"We need to make sure we build and install capacity that meets needs at all times," Leljedal said. "When you look at solar generation, it is by its very nature ... intermittent."
Progress Energy offers rebates and assistance to customers who want to install solar, and the utility pays for installation of solar at schools throughout its Florida service territory.
But the state has only once offered a major incentive for utilities to build large-scale solar. Florida Power & Light, the state's largest utility, snatched it up to build three solar electric power sites. FPL was allowed to recover the costs by adding 25 cents per 1,000 kilowatt hours of usage to customers' bills each month. (The average residential customer uses about 1,000 to 1,200 kilowatt hours a month.)
FPL is now the largest solar energy producer in the state, though solar accounts for less than 1 percent of its total power generation.
Another factor hindering the growth of solar in Florida: In other states, the cost of solar is the same or cheaper than other sources. In Florida, it's not, at least yet.
Last year, Fenton presented a state-by-state breakdown of the average cost to produce a kilowatt of electricity based on 2009 figures during a forum about solar energy.
With the cost of solar running about 16 cents a kilowatt, Fenton said, it is less than what utility customers in Massachusetts pay for electricity at 17.4 cents and those in New Jersey at 16.6 cents.
"Their existing rates for electricity are more expensive," Fenton said. "They're suffering. They have pain. They're looking for options... and solar's prices are coming down."
In Florida, the cost of solar remains higher than the average cost of retail electricity. Based on Fenton's numbers, Florida's average was 12.3 cents in 2009.
But because the price of solar continues to drop, it will eventually make economic sense, he said.

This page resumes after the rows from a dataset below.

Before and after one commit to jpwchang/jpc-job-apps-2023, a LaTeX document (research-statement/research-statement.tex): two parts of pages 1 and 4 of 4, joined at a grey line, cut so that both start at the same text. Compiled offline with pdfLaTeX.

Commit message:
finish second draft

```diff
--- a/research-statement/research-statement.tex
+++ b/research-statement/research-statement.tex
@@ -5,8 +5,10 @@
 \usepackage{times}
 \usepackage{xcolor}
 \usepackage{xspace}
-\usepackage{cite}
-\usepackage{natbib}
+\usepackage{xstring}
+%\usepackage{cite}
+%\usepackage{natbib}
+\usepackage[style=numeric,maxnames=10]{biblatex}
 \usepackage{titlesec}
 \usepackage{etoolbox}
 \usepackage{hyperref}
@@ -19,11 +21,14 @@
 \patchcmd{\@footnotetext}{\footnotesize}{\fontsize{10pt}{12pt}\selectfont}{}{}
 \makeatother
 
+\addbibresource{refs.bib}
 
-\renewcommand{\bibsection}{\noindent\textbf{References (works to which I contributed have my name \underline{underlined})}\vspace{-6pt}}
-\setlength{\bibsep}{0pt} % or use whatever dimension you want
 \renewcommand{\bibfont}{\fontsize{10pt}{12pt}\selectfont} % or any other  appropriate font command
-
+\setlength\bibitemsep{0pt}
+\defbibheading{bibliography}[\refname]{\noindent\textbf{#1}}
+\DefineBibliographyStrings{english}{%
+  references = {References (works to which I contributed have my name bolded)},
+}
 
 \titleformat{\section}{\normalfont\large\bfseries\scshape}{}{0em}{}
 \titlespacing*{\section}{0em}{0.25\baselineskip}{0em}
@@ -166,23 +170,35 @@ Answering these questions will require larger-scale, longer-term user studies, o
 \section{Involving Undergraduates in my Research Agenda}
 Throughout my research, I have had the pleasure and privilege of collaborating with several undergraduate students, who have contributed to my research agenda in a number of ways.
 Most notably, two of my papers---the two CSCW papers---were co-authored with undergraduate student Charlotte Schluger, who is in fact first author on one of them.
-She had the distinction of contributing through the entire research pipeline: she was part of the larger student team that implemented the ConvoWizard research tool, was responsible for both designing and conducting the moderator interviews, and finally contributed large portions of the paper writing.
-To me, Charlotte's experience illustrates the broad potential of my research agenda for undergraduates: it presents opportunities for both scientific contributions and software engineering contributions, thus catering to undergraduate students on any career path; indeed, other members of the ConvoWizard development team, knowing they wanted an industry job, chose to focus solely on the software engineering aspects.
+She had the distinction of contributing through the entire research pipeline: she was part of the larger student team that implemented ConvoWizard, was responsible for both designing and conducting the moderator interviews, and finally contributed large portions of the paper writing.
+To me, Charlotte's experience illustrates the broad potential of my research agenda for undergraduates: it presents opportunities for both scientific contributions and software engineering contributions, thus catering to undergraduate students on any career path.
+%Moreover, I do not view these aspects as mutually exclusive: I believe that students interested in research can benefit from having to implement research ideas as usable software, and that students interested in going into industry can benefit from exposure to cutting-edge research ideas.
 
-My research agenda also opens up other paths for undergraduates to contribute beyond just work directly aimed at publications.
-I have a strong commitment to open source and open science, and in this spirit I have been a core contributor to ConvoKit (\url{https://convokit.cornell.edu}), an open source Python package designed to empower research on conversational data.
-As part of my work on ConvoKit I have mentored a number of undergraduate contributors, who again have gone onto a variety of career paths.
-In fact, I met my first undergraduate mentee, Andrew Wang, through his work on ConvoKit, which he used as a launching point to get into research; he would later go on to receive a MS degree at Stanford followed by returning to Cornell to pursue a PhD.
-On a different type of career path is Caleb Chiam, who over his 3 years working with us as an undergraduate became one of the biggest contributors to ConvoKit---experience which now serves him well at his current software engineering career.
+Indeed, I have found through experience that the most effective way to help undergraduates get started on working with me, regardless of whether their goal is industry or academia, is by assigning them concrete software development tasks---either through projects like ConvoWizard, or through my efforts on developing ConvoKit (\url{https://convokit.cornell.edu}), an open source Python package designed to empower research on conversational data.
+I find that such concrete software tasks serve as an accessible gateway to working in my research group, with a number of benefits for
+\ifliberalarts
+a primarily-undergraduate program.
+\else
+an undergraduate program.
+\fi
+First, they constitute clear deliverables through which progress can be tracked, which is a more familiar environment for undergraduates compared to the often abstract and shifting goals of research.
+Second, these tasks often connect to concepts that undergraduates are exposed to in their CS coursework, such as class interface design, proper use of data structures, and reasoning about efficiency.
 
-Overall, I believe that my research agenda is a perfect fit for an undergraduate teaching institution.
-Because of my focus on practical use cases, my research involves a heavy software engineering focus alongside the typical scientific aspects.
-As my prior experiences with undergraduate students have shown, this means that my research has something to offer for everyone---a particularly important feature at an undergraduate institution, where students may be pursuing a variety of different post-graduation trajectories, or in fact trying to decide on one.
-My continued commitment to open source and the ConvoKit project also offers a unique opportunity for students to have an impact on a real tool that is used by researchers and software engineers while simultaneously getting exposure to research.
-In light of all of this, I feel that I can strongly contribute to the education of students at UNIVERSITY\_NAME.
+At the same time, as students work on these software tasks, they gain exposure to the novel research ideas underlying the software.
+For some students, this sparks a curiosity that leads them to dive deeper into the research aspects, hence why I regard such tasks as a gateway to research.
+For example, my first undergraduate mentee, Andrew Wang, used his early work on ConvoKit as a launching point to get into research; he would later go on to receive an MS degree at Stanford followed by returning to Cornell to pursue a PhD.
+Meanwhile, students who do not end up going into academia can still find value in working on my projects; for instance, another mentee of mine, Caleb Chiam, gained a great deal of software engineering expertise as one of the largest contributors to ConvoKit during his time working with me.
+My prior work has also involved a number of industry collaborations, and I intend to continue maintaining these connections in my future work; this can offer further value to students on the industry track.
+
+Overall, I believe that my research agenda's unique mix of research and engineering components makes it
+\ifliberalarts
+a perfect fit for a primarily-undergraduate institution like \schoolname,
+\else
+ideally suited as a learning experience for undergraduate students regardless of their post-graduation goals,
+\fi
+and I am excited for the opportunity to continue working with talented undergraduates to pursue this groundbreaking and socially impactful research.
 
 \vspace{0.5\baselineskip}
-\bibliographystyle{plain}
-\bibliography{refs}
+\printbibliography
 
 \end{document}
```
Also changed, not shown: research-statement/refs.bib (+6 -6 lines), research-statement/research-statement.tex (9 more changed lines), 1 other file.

"If you have a choice between building a natural gas plant or solar, from a utility standpoint, you're going to choose natural gas," Fenton said. But he predicts that "solar will be cheaper than natural gas by 2022."
Ivan Penn can be reached at firstname.lastname@example.org or (727) 892-2332.